Studies have also linked an increase in heat waves to more increase in El Nino events, or years marked by an anomalous heating in the Central Pacific Ocean that’s linked to a weakening of the Indian monsoon.
The Indian Ocean temperatures are also rising faster than the other oceans, and this, too, may be reducing moisture over the Indian mainland, thus playing some part in longer stretches of hot days. Deforestation, the heat-island effect, and industrial pollution are also being blamed for exacerbating heat waves.
How do Heatwaves impact us?
Severe heat waves have caused catastrophic crop failures, thousands of deaths from hyperthermia, and widespread power outages due to increased use of air conditioning

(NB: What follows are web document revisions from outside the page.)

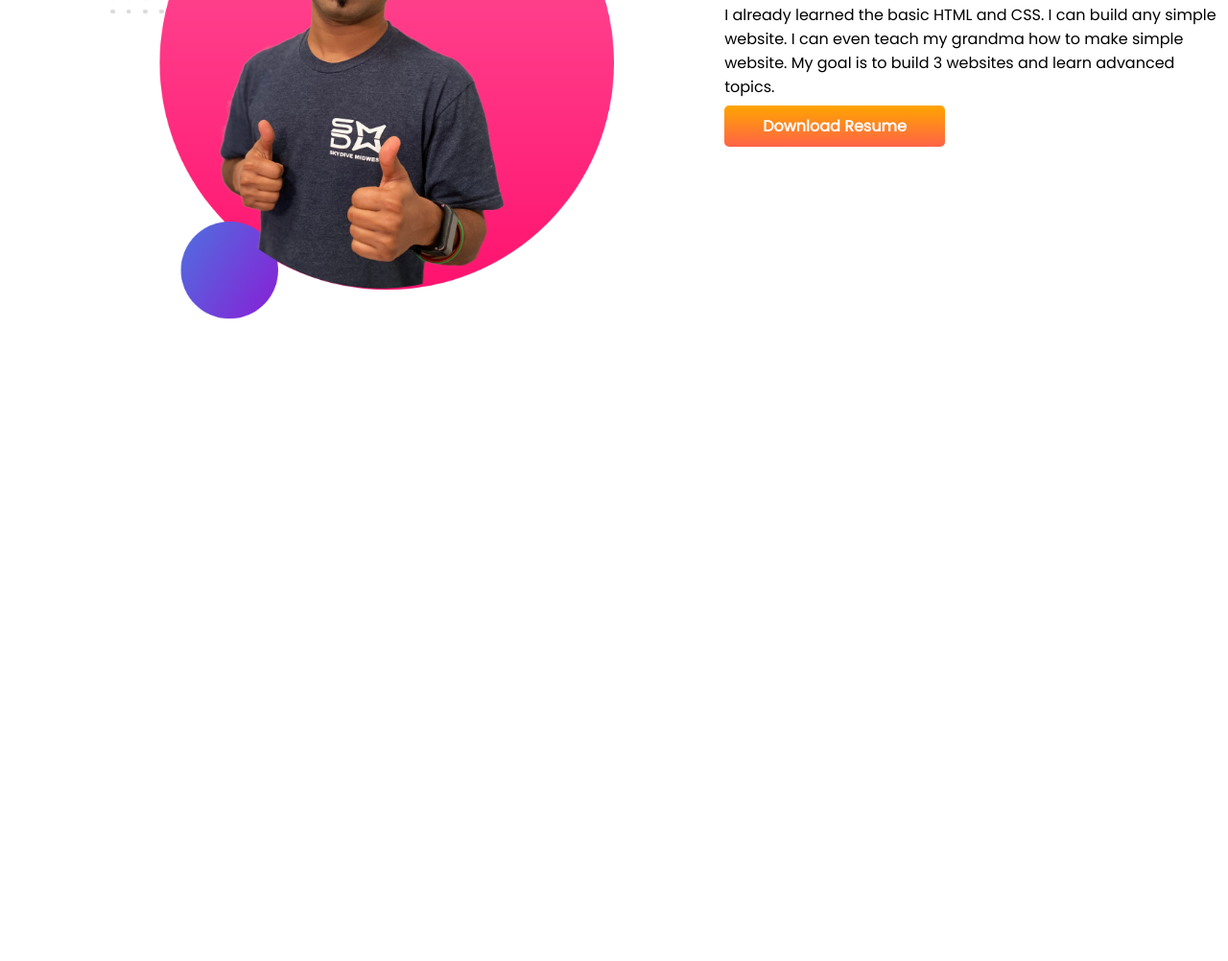
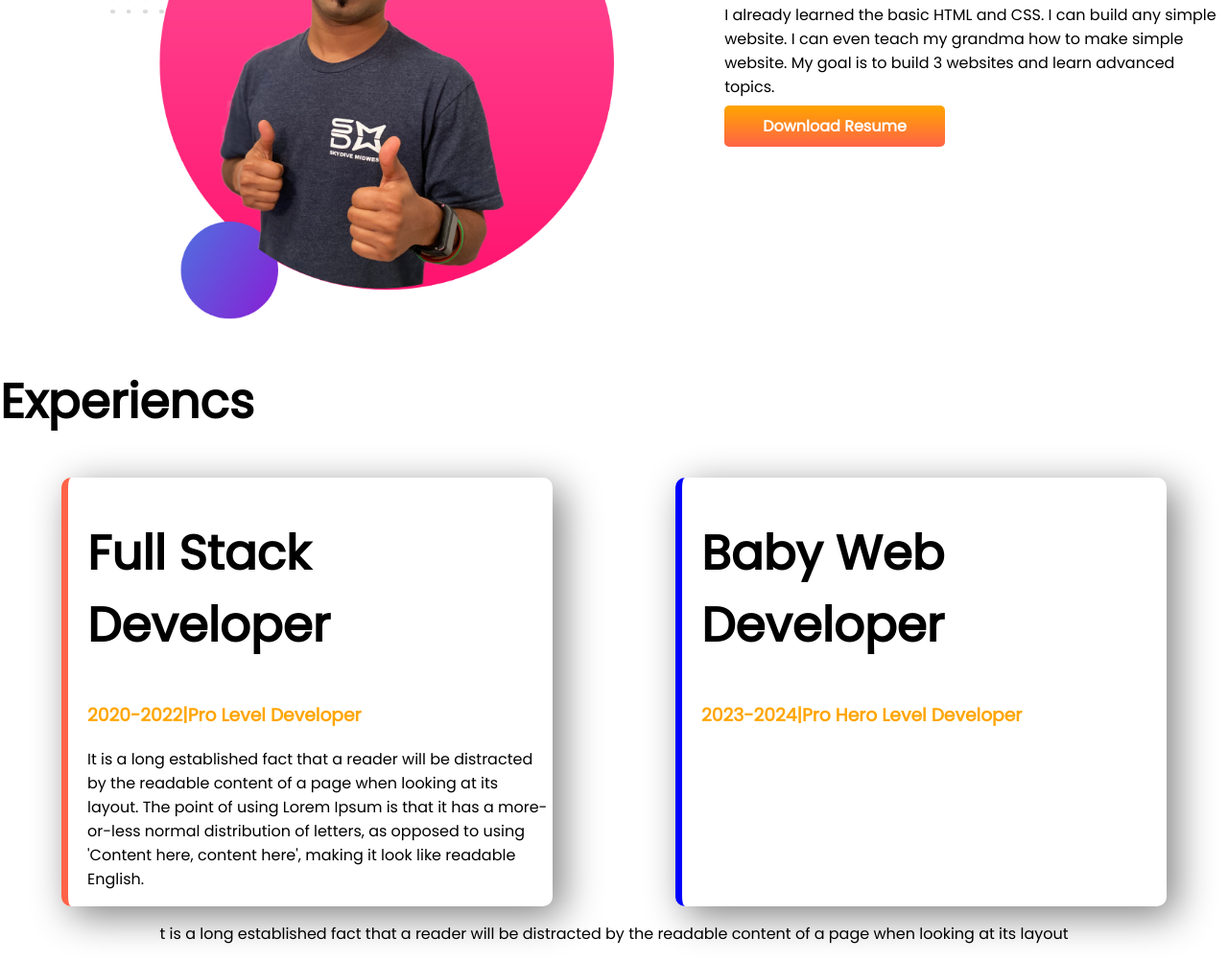
Before and after one commit to shorno532/Developer-Portfolio, a plain HTML site: page index.html in a window 1280 px wide. Shown: the part 859-1861 px from the top of the page at 96% size. Before the commit the page ends 1199 px from the top, so only its background shows below. Drawn offline with Linux system fonts and the light colour scheme.

Commit message:
style broder added footer

```diff
--- a/index.html
+++ b/index.html
@@ -14,7 +14,7 @@
 </head>
 
 <body>
-    <section class="top-banner">
+    <section class="top-banner flexible-container">
         <div class="half-width">
 
             <h1> Welcome To </h1>
@@ -42,7 +42,7 @@
         </div>
     </section>
 
-    <section class="dream big">
+    <section class="dream big flexible-container">
         <div class="width1">
             <img src="images/jhankar2.png" alt="">
         </div>
@@ -59,11 +59,32 @@
                 Resume</a>
         </div>
 
+    </section>
+    <section class="Experiencs Area">
+        <h1>Experiencs</h1>
+        <div class="flexible-container">
 
-
+            <div id = "full-stack"class="experience-item">
+                <h1>Full Stack Developer</h1>
+                <h3 class="orange-color">2020-2022|Pro Level Developer</h3>
+                <p> It is a long established fact that a reader will be distracted by the readable content of a page
+                    when
+                    looking at its layout. The point of using Lorem Ipsum is that it has a more-or-less normal
+                    distribution
+                    of letters, as opposed to using 'Content here, content here', making it look like readable English.
+                </p>
+            </div>
+            <div id="baby" class="experience-item">
+                <h1> Baby Web Developer</h1>
+                <h3 class="orange-color">2023-2024|Pro Hero Level Developer</h3>
+            </div>
+        </div>
 
     </section>
 
 </body>
+<footer>
+    <p>t is a long established fact that a reader will be distracted by the readable content of a page when looking at its layout</p>
+</footer>
 
 </html>
--- a/style.css
+++ b/style.css
@@ -27,7 +27,7 @@ button {
 
 }
 
-section {
+.flexible-container {
     display: flex;
 }
 
@@ -72,3 +72,30 @@ section {
     background-image: url(images/dream-bg.png);
     background-repeat: no-repeat;
 }
+
+.experience-item {
+    width: 50%;
+    margin-left: 5%;
+    margin-right: 5%;
+    padding-left: 20px;
+    border-radius: 10px;
+
+
+    box-shadow: 10px 10px 40px gray;
+}
+
+.Experiencs Area {
+    background-image: url(images/exp-bg.png);
+}
+
+#full-stack {
+    border-left: 7px solid tomato;
+}
+
+#baby {
+    border-left: 7px solid blue;
+
+}
+footer p{
+    text-align: center;
+}
```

The health impacts of Heat Waves typically involve dehydration, heat cramps, heat exhaustion and/or heat stroke. The signs and symptoms are as follows:
- Heat Cramps: Ederna (swelling) and Syncope (Fainting) generally accompanied by fever below 39*C i.e.102*F.
- Heat Exhaustion: Fatigue, weakness, dizziness, headache, nausea, vomiting, muscle cramps and sweating.
- Heat Stoke: Body temperatures of 40*C i.e. 104*F or more along with delirium, seizures or coma. This is a potential fatal condition.
What is India doing to tackle Heatwave disaster?
National Disaster Management Authority is guiding States, in partnership with the India Meteorological Department, to evolve heat action plan protocols.
Better meteorological forecasting can provide an early warning about a coming hot spell during the summer window. This gives the NDMA and the States sufficient opportunity to launch an action protocol: to inform the public as soon as the temperature crosses the threshold fixed by the IMD, advise on precautionary measures, and aid those who are most vulnerable, such as older adults, farm workers and those pursuing outdoor vocations.
Several initiatives by the government, including early-warnings and improved public access to drinking water have been taken by government.
Ahmedabad, for instance, drew up a city-level action plan in the wake of its 46.8°C heatwave of 2010 with support from public health institutions.